***** TASK DATA *****

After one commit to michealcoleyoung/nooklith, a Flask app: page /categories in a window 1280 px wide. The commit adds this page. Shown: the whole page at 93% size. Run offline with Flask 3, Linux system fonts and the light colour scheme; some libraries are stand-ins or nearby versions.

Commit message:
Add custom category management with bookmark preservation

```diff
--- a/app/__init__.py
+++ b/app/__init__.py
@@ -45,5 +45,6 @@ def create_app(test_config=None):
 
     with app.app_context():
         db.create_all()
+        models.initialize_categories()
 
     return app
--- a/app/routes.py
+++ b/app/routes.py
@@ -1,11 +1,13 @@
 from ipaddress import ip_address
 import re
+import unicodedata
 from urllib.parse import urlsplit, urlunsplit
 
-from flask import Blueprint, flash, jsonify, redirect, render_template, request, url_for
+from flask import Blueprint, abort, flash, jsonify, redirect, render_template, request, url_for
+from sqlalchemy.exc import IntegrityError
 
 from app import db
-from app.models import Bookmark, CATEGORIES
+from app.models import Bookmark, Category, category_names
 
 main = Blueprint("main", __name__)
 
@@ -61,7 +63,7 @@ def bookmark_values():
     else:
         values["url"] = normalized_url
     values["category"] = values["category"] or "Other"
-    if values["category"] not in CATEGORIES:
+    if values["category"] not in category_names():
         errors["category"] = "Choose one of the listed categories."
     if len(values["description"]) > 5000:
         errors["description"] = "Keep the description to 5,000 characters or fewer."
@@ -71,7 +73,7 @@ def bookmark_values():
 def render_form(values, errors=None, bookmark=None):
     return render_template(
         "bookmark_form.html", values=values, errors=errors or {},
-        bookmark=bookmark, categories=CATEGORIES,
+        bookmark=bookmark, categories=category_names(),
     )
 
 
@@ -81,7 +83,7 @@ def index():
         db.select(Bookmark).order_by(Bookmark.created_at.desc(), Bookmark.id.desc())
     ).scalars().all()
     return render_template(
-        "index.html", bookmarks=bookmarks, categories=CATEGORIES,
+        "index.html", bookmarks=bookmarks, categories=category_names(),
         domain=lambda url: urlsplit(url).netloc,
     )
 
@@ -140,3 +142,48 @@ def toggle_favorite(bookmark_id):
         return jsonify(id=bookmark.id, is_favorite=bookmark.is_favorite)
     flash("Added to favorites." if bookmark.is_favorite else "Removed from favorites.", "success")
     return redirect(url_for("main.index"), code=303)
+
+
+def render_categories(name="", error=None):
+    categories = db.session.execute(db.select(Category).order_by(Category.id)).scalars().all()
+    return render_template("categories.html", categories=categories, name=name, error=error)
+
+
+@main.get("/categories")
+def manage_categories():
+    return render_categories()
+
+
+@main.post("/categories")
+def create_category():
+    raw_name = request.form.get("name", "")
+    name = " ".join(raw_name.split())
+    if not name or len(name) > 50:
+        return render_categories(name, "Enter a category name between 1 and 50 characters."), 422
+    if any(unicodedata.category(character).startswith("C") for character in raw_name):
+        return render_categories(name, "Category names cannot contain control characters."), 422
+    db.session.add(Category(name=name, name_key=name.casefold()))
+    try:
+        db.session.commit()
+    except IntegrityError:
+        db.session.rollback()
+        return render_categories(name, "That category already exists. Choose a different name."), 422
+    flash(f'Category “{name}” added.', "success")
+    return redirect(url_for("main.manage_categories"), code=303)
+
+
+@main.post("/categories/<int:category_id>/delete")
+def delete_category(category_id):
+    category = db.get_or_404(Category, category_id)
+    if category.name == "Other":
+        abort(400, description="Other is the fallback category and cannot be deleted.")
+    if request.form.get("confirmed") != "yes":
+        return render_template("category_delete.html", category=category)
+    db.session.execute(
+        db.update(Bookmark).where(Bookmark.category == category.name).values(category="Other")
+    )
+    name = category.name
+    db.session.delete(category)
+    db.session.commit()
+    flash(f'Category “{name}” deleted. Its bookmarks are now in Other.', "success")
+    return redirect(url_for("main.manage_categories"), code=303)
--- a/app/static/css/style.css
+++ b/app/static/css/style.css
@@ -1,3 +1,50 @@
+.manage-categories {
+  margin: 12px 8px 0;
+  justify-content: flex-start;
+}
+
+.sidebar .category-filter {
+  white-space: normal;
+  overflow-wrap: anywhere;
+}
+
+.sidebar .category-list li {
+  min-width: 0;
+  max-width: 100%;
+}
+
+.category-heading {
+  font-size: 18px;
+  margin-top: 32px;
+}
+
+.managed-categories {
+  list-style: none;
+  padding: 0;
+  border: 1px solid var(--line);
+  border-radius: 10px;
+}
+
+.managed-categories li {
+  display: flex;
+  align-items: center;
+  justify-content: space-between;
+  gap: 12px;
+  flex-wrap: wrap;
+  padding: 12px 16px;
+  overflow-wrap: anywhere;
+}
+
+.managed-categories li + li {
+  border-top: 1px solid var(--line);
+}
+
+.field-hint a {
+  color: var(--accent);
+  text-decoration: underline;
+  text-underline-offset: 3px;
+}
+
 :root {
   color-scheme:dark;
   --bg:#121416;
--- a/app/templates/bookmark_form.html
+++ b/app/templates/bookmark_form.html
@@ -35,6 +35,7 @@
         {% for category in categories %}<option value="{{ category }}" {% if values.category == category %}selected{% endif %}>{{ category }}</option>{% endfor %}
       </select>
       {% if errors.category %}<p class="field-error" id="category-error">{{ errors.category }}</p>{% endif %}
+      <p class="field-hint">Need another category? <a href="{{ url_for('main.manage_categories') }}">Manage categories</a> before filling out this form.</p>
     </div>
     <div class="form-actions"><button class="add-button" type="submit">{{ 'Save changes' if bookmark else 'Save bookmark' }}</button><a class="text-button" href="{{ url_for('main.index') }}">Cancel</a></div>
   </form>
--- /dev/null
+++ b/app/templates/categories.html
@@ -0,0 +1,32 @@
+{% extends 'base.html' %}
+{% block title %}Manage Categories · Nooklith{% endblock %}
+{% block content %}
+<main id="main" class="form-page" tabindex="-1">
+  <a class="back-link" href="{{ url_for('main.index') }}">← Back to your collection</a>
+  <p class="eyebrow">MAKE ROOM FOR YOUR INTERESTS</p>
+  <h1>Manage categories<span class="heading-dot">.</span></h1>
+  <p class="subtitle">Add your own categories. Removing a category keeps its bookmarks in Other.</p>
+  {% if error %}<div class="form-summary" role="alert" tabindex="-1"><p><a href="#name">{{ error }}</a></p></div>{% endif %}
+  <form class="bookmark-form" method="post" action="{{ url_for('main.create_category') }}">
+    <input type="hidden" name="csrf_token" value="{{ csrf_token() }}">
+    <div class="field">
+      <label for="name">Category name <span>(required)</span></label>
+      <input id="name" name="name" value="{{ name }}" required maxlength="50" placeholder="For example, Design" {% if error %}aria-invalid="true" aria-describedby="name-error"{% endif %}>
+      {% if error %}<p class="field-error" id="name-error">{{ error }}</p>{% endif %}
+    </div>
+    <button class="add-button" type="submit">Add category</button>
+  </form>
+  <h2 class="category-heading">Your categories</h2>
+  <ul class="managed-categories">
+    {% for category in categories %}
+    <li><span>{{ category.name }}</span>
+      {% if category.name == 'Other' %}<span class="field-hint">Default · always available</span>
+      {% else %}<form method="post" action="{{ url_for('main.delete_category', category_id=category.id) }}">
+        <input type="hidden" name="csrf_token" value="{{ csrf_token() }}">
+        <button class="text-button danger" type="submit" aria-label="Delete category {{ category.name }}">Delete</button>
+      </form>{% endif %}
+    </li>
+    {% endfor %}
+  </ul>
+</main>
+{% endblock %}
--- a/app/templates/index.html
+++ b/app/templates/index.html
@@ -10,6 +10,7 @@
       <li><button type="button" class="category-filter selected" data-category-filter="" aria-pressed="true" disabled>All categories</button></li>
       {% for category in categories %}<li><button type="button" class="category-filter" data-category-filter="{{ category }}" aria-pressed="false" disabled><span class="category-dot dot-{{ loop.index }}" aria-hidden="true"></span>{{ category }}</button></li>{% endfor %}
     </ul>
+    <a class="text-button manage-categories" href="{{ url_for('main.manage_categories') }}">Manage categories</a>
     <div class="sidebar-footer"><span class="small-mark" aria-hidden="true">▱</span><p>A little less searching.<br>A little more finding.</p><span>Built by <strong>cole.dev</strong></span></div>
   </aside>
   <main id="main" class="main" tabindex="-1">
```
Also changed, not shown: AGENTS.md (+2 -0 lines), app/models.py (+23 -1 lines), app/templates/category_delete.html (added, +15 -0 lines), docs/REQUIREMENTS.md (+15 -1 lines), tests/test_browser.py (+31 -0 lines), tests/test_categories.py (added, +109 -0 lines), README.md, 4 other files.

*****

Copy the lines of the entries above that mention "session".

+    categories = db.session.execute(db.select(Category).order_by(Category.id)).scalars().all()
+    db.session.add(Category(name=name, name_key=name.casefold()))
+        db.session.commit()
+        db.session.rollback()
+    db.session.execute(
+    db.session.delete(category)
+    db.session.commit()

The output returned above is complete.